Apple’s Error 53 issue became a source of major controversy last year when scores of iPhone users were left with bricked iPhones that couldn’t be accessed. The problem specifically affected users who had gotten their phone repaired via a third-party outlet. The company later issued a fix and an apology, but required some people to pay for genuine Apple parts to get Touch ID back.
Error 53 is now coming back to haunt Apple. The Australian Competition and Consumer Commission (ACCC) has begun proceedings in court against the firm, accusing it of making false, misleading, or deceptive representations about customer rights under Australia’s Consumer Law.
The ACCC started investigating Apple after the initial reports about Error 53 started emerging. It found that the brand usually refused to examine or service defective iDevices which had previously been repaired by a third-party shop, even if the complaint was unrelated to the current problem.

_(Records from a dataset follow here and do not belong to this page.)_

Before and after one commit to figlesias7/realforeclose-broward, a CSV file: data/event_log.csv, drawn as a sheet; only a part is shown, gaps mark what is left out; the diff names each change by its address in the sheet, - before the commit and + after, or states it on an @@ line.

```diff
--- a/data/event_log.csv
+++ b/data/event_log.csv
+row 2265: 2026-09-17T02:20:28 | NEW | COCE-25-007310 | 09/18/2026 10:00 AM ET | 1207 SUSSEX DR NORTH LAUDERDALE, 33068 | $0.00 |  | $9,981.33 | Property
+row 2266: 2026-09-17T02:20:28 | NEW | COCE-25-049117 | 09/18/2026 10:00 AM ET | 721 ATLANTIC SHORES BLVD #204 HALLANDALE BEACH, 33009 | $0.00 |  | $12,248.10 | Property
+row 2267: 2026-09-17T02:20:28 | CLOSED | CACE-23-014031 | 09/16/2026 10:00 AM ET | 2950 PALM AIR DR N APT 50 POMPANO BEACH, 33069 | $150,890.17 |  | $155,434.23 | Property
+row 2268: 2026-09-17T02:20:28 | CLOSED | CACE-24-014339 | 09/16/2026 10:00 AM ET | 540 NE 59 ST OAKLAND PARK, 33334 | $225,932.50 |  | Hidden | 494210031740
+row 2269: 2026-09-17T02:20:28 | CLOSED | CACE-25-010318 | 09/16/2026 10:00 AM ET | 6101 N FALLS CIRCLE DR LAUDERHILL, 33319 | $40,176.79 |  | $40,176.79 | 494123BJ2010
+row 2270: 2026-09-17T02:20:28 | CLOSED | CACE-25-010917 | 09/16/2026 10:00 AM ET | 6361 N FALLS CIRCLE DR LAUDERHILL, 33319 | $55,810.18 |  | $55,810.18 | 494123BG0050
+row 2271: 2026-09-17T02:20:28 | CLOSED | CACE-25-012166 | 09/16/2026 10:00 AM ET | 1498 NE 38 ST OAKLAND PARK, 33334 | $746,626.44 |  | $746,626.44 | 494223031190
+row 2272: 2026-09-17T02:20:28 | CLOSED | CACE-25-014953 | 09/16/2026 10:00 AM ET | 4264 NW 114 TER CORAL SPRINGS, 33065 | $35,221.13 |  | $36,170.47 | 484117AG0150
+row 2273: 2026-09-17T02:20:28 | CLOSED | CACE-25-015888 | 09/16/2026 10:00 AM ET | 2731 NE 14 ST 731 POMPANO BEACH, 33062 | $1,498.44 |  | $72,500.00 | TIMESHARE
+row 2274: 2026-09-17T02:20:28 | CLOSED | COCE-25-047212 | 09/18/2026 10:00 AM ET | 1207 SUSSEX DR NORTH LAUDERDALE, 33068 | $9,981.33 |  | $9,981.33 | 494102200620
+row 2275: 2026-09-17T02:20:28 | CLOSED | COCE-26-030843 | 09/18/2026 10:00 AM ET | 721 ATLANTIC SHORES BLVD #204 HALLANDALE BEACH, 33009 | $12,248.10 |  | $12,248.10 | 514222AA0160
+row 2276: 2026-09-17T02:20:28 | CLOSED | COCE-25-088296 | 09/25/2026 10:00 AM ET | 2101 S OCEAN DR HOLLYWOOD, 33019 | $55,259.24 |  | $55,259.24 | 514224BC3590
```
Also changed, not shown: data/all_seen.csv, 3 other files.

Also See: iPhone 8 launch date, price leaked
Australia’s laws dictate that individuals are protected under a number of consumer guarantees, entitling them to remedies at no cost if the goods or services don’t comply with their rights. Accordingly, the ACCC is indicting Apple for going against this by refusing to grant a free remedy for people who had gotten their iPhones fixed via unauthorized repairers.

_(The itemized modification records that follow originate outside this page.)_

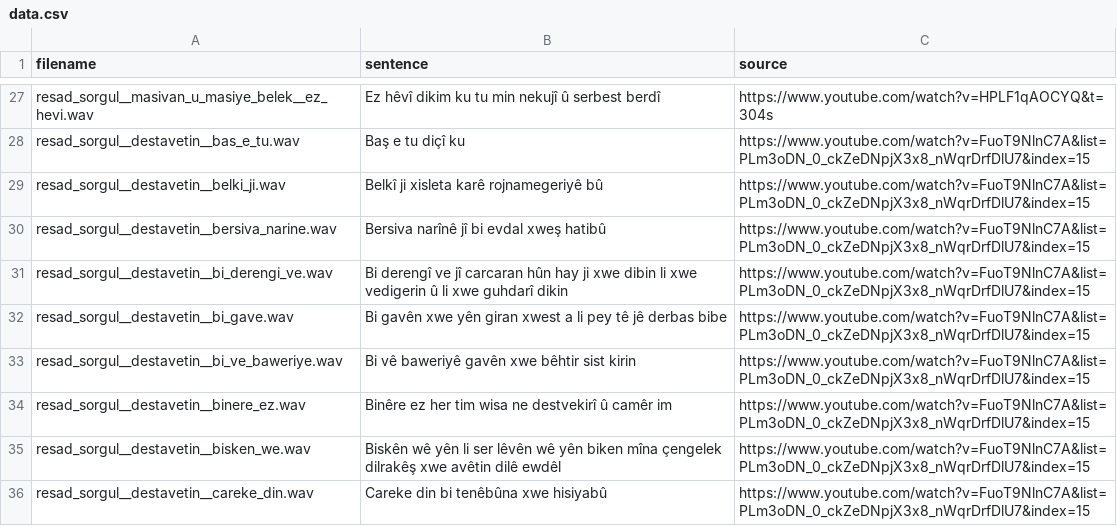
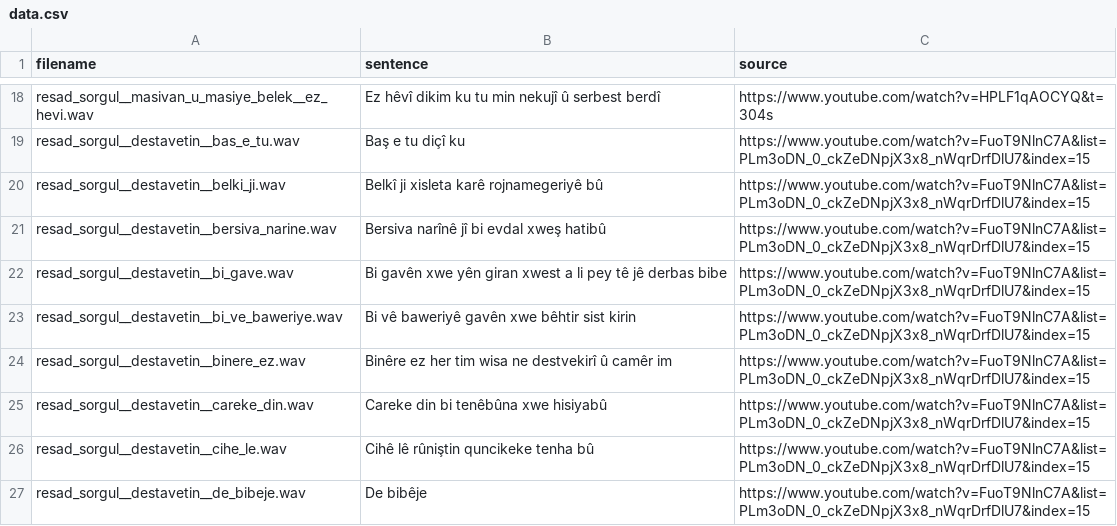
Before and after one commit to cikay/kurmanji-speech-recognition-corpus, a CSV file: data.csv, drawn as a sheet; only a part is shown, gaps mark what is left out; the shorter side is filled out with more unchanged rows; the diff covers the shown part only; the diff names each change by its address in the sheet, - before the commit and + after, or states it on an @@ line.

Commit message:
Filter out sentences more than 15 words

```diff
--- a/data.csv
+++ b/data.csv
-row 31: resad_sorgul__destavetin__bi_derengi_ve.wav | Bi derengî ve jî carcaran hûn hay ji xwe dibin li xwe vedigerin û li xwe guhdarî dikin | https://www.youtube.com/watch?v=FuoT9NlnC7A&list=PLm3oDN_0_ckZeDNpjX3x8_nWqrDrfDlU7&index=15
-row 35: resad_sorgul__destavetin__bisken_we.wav | Biskên wê yên li ser lêvên wê yên biken mîna çengelek dilrakêş xwe avêtin dilê ewdêl | https://www.youtube.com/watch?v=FuoT9NlnC7A&list=PLm3oDN_0_ckZeDNpjX3x8_nWqrDrfDlU7&index=15
```
Also changed, not shown: 13 removed rows elsewhere in this file, test.csv.
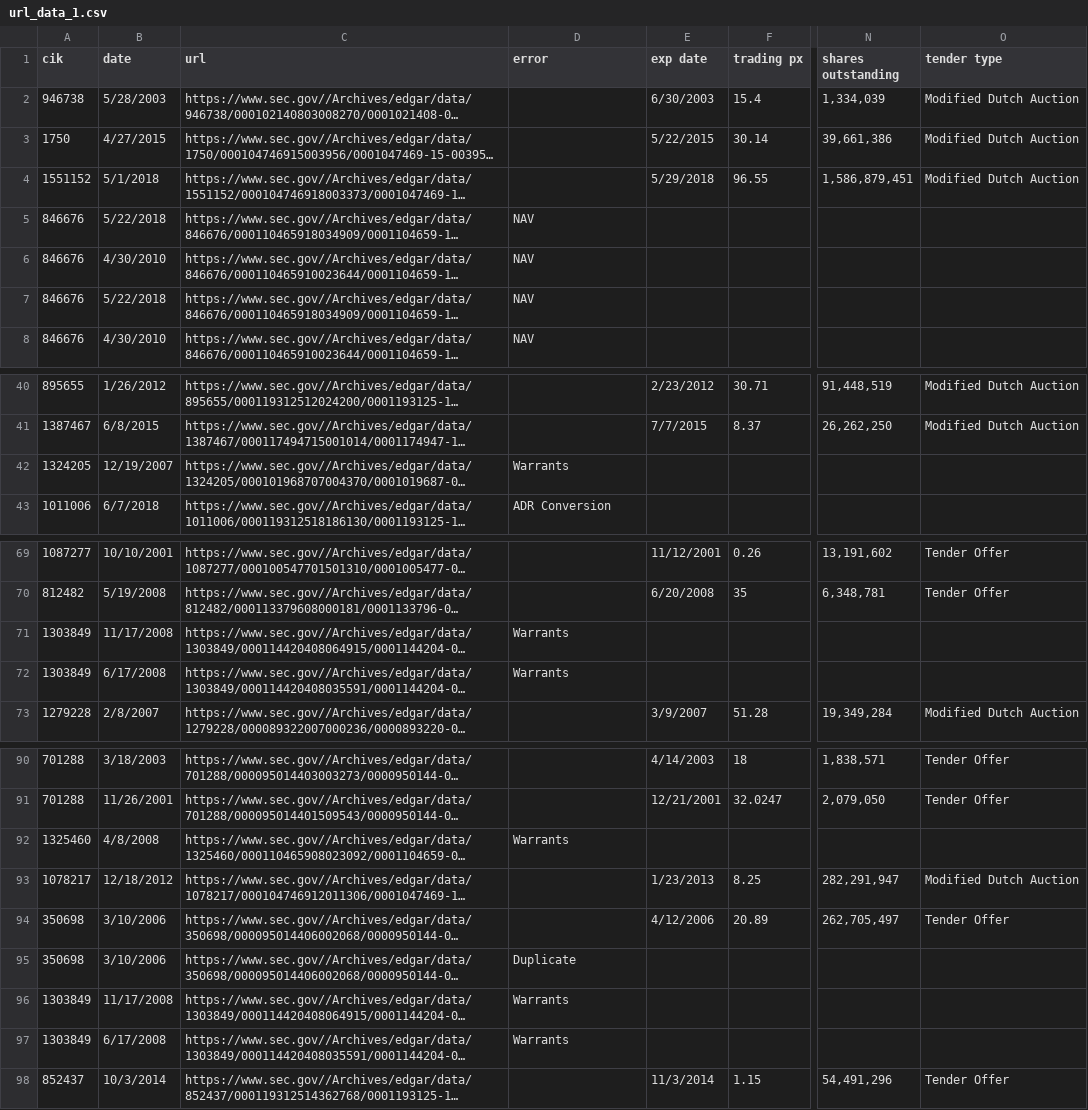
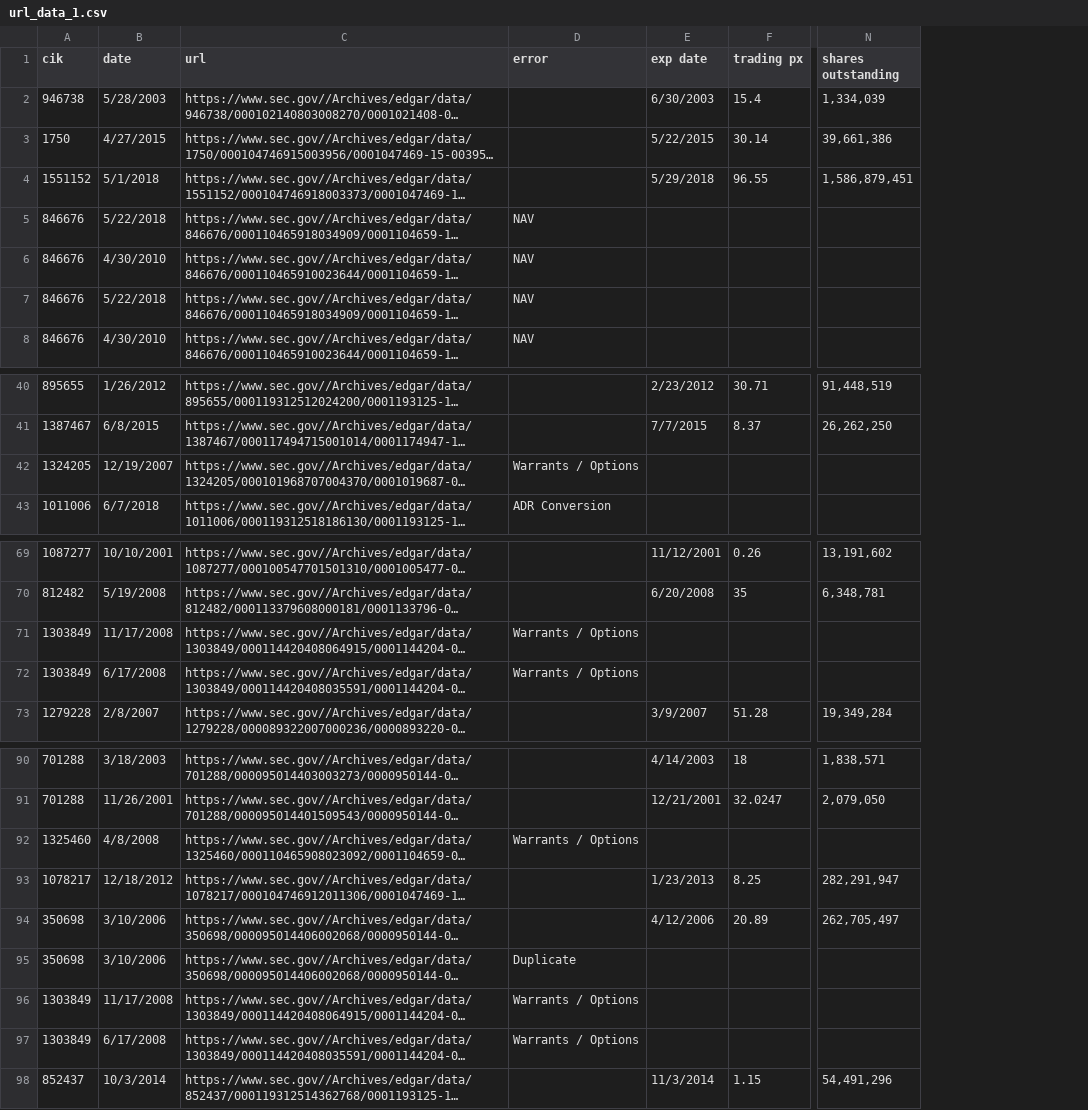
Before and after one commit to adachille/Charon-SSG-Research, a CSV file: OddLot/data/raw-data/url_data_1.csv, drawn as a sheet; only a part is shown, gaps mark what is left out; long unchanged cells end in …; the diff covers the shown part only; the diff names each change by its address in the sheet, - before the commit and + after, or states it on an @@ line.

```diff
--- a/OddLot/data/raw-data/url_data_1.csv
+++ b/OddLot/data/raw-data/url_data_1.csv
-column O (tender type), rows 2-4: all Modified Dutch Auction; rows 40-41: Modified Dutch Auction | Modified Dutch Auction; rows 69-73: Tender Offer | Tender Offer |  |  | Modified Dutch Auction; rows 90-98: Tender Offer | Tender Offer |  | Modified Dutch Auction | Tender Offer |  |  |  | Tender Offer
-D42 (error): Warrants
+D42 (error): Warrants / Options
-D71:D72 (error): Warrants
+D71:D72 (error): Warrants / Options
-D92 (error): Warrants
+D92 (error): Warrants / Options
-D96:D97 (error): Warrants
+D96:D97 (error): Warrants / Options
```
Also changed, not shown: 1 edited cell elsewhere in this file, OddLot/data/raw-data/url_data_2.csv, 17 other files.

The ACCC posits that getting a component of an Apple device serviced, repaired, or replaced by a third-party cannot itself eliminate a person’s right to a solution for their issue. The agency’s Chairman Rod Sims says that consumer guarantee rights exist independently of manufacturer warranty and don’t go away just because of third-party involvement.

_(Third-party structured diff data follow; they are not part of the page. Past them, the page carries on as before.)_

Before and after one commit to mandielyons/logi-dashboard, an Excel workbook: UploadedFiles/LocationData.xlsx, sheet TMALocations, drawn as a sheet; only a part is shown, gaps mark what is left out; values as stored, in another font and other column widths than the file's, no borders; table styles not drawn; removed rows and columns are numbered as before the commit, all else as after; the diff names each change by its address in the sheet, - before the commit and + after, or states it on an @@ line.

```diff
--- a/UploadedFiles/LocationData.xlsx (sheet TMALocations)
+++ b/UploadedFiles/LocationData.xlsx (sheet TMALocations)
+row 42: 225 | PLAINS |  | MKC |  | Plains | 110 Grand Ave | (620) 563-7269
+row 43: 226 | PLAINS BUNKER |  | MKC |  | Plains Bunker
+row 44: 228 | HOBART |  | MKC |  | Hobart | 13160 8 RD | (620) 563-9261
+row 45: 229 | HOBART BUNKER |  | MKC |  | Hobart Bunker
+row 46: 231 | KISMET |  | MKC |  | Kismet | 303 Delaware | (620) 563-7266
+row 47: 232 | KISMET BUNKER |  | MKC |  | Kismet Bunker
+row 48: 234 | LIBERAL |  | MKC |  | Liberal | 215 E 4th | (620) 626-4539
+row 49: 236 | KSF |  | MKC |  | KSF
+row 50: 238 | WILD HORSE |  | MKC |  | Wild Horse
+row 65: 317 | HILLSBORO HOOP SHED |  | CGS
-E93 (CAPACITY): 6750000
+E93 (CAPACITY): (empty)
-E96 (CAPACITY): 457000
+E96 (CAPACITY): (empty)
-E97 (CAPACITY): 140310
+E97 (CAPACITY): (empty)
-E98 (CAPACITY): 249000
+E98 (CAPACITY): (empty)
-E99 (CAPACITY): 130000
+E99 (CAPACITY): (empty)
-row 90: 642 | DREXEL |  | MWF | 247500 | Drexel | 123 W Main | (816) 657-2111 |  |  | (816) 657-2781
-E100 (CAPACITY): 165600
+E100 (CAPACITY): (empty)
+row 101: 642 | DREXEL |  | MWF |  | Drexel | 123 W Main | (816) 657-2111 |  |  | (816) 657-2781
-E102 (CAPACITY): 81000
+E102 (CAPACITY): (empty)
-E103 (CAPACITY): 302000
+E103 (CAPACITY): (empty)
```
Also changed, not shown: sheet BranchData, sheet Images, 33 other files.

Apple has traditionally voided a user’s warranty if they get their device repaired by a third-party. However, a leaked memo from February 2017 revealed that the company had reversed this policy slightly. iPhones which have gotten their display fixed by an outside source would still qualify for coverage if the issue being resolved is not related to the screen itself.